Rose bushes are beautiful in any garden, and they grow tall, their leaves seem to be wild, and their thorns get bigger. To make it look better, it is necessary to prune them back, to remove their bushy look and enhance their beauty.
An easy guide to dead-heading and pruning tea roses and large climbing roses.
- Rinse shears in alcohol before pruning. Rinse them again before moving on to another bush. This step disinfects your shears and prevents the transfer of diseases, such as black spot, between the plants.
- Cut at a 45 degree angle, with the slope of the angle heading toward the center of the plant.
- Prune in the early spring, after the last hard freezes. Pruning isn’t usually needed for the first two springs after planting a new rose– just dead head regularly the first couple of years.
- Seal pruning cuts with inexpensive white glue or carpenter’s glue. This prevents rose boring insects from invading, and helps prevent stem diseases.
- Learn that when dead-heading (removing spent blooms to encourage more blooming), cut the spent bloom off just above the first five leaf cluster.
- Pruning Tea Roses. When pruning severely, it’s best to wait until spring because the plant will put out new growth that would be injured by cold weather. Cut off any dead wood. Cut off 30% to 50% of the rest of the canes. 30 cm to 45 cm (12 to 18 inch) high plants are reasonable.
- Pruning Big Climbing Roses (i.e. Dr Van Fleet). After the seasonal bloom, trim canes back just to shape the plant. Take out any long sucker canes. Trim any crossing canes that might damage other parts of the plant. When the rose gets too large after a few seasons, hack aggressively.
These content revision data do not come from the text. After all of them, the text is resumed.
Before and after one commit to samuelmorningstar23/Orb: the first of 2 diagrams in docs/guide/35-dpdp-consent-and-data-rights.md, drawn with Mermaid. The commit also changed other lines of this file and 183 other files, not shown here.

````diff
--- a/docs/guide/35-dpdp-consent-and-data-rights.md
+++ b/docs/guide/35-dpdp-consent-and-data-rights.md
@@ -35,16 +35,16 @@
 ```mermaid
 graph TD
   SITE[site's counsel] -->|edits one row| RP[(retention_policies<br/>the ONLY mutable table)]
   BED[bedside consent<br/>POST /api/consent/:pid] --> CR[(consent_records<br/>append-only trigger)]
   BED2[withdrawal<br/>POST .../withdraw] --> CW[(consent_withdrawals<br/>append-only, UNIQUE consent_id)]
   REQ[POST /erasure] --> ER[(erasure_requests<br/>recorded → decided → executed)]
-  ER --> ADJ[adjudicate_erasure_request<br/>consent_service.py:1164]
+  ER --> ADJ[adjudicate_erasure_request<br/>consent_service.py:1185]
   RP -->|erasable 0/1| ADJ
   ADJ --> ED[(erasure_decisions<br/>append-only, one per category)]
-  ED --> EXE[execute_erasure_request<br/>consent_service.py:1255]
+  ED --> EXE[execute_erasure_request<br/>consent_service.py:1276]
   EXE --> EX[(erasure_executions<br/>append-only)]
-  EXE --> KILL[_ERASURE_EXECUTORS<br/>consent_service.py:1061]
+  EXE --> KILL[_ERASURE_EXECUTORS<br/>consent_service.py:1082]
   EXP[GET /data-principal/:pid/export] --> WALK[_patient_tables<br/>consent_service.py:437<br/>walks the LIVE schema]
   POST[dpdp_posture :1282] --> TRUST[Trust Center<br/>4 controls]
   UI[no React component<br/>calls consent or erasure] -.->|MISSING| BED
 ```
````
- Throw all debris in the garbage.
- Do not use any part of the rose for compost. Diseases such as black spot survive and infect your roses.
- Roses can take, and actually need, the pruning. Be brave and hack away.
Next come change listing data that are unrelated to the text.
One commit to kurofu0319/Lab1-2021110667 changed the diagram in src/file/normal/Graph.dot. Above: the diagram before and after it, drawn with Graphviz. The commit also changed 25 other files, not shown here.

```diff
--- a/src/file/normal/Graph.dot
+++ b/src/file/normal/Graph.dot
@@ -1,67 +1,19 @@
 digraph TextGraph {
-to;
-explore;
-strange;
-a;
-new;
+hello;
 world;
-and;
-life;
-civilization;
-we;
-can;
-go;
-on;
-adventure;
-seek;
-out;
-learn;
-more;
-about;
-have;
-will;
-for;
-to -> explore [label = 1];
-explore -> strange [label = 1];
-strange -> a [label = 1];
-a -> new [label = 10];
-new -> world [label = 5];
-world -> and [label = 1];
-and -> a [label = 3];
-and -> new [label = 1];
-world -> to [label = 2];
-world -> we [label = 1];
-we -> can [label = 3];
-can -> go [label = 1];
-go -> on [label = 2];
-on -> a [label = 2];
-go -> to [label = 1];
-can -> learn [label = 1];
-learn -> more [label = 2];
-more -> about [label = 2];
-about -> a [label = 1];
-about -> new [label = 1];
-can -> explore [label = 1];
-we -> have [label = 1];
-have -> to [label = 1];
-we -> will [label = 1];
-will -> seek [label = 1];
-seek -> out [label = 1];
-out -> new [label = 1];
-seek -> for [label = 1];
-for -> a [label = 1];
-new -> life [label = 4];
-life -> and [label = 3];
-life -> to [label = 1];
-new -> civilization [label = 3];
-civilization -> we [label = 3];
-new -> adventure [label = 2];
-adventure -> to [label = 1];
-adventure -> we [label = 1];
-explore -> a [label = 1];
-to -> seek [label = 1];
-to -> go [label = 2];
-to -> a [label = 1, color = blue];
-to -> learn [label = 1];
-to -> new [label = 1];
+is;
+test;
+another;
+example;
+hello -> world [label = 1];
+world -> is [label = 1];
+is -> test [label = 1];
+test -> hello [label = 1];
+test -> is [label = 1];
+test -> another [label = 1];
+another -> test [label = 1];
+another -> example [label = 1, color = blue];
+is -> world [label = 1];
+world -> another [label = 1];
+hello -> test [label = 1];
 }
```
- Rake after you have pruned and add new mulch to the area. This will help to minimize the growth of rose diseases.
- Use an anti-fungal spray recommended for roses. Spray after pruning and sealing cuts.
- Seal pruning cuts with inexpensive white glue or carpenters glue.